Can “Evangelical” Be Saved?
How the Church Lost Control of the Good News
by Bob Smietana | July 11, 2018
More than a century ago, a small group of Swedish immigrants and children of immigrants in my hometown of Attleboro, Massachusetts, decided to build a church. They wanted a place to worship together. And they wanted to sing the songs they knew, in a language they understood, among people they could love and trust. So they built a home where their little family of God’s friends could flourish.
But the Bible they cherished and the Jesus they loved wasn’t a treasure just for their little family. It was good news for their neighbors as well. That good news—known in the New Testament as the euangelion or “evangel”—was a gift that needed

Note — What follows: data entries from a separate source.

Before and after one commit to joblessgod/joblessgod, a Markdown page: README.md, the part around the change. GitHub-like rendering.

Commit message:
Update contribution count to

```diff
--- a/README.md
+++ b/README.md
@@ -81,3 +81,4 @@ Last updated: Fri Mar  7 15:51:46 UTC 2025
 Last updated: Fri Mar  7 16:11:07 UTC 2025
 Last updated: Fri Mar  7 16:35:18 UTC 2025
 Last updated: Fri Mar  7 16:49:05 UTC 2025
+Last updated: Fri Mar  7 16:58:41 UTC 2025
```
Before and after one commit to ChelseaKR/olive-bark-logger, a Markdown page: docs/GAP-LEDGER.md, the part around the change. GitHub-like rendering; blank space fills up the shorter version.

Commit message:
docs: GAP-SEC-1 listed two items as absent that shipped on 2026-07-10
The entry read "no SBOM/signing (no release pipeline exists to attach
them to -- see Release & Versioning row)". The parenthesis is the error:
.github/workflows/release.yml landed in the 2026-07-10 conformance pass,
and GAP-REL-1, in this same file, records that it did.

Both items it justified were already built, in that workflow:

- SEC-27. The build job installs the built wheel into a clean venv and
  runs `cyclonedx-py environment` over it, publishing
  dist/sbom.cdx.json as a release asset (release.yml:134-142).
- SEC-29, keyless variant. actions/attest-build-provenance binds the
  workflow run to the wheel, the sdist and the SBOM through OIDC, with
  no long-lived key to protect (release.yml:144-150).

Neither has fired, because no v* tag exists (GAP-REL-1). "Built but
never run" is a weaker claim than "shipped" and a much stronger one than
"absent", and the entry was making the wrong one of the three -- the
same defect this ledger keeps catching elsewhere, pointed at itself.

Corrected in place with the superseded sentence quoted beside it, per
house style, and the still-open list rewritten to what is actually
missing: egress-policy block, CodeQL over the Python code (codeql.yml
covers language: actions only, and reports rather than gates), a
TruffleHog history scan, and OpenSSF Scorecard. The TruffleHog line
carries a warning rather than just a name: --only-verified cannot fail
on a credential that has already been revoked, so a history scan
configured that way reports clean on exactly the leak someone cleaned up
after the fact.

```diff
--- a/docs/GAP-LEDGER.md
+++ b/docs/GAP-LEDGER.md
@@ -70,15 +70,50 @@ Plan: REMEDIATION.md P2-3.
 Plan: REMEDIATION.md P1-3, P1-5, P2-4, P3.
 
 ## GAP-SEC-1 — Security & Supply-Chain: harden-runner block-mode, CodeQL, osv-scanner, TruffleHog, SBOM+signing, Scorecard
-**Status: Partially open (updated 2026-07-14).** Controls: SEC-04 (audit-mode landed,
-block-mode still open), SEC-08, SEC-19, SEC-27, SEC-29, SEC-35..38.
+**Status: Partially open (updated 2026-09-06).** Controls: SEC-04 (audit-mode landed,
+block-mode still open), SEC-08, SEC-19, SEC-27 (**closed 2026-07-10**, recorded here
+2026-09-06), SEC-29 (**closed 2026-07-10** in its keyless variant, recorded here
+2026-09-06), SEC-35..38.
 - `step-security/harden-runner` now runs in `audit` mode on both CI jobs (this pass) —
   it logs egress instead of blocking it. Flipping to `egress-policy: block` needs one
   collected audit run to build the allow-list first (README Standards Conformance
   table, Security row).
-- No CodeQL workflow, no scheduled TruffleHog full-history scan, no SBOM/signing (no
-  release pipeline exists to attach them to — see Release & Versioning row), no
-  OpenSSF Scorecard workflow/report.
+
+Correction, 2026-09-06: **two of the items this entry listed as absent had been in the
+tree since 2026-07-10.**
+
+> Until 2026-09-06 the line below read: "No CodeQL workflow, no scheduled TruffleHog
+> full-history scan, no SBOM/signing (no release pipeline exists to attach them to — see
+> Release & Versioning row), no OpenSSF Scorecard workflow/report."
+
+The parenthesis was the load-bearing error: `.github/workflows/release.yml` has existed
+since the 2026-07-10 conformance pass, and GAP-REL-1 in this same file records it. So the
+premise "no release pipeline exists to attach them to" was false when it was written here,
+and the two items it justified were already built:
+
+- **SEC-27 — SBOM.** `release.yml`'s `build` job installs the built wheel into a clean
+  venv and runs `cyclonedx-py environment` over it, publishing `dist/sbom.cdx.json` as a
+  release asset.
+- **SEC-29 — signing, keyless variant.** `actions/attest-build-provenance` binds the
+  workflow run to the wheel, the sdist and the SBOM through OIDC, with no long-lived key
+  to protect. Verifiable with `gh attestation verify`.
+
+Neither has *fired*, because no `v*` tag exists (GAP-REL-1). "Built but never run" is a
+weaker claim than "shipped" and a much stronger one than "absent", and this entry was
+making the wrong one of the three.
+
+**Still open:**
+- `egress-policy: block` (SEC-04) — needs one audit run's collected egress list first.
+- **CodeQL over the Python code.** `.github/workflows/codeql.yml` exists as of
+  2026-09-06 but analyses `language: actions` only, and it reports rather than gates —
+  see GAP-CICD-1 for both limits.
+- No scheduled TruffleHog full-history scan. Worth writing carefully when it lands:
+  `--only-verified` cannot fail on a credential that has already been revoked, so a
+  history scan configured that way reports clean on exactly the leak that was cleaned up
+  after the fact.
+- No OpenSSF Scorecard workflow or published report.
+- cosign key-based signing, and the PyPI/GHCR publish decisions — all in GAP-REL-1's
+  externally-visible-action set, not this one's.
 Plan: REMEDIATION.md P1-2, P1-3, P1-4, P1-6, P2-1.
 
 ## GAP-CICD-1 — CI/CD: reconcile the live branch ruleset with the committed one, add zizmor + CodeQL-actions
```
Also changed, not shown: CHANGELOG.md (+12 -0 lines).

to be shared.
So the members of that congregation became evangelicals, or people of the good news. They opened the doors of the church to anyone who wanted to come. And church members began inviting their neighbors and friends.
Including my little brother.
My brother had a friend named Joey Clark, whose family went there—to the Evangelical Covenant Church. Joey invited my brother to a Sunday-school picnic. He had such a good time that he asked to go back. My mom took him. And one by one we all followed along.
Those evangelicals welcomed us with open arms. They sang with gusto, drank a lot of coffee, and hung out for an hour after church chatting and laughing. They told us good news. God gave us the gift of his love in Jesus, they told us. And Jesus wanted us to pass that love on to our neighbors.
More than just telling us the good news—they also lived it out. The church told us that we were God’s friends. And we were now their friends as well. Even though we were strangers, they made room for us in their hearts and in their family.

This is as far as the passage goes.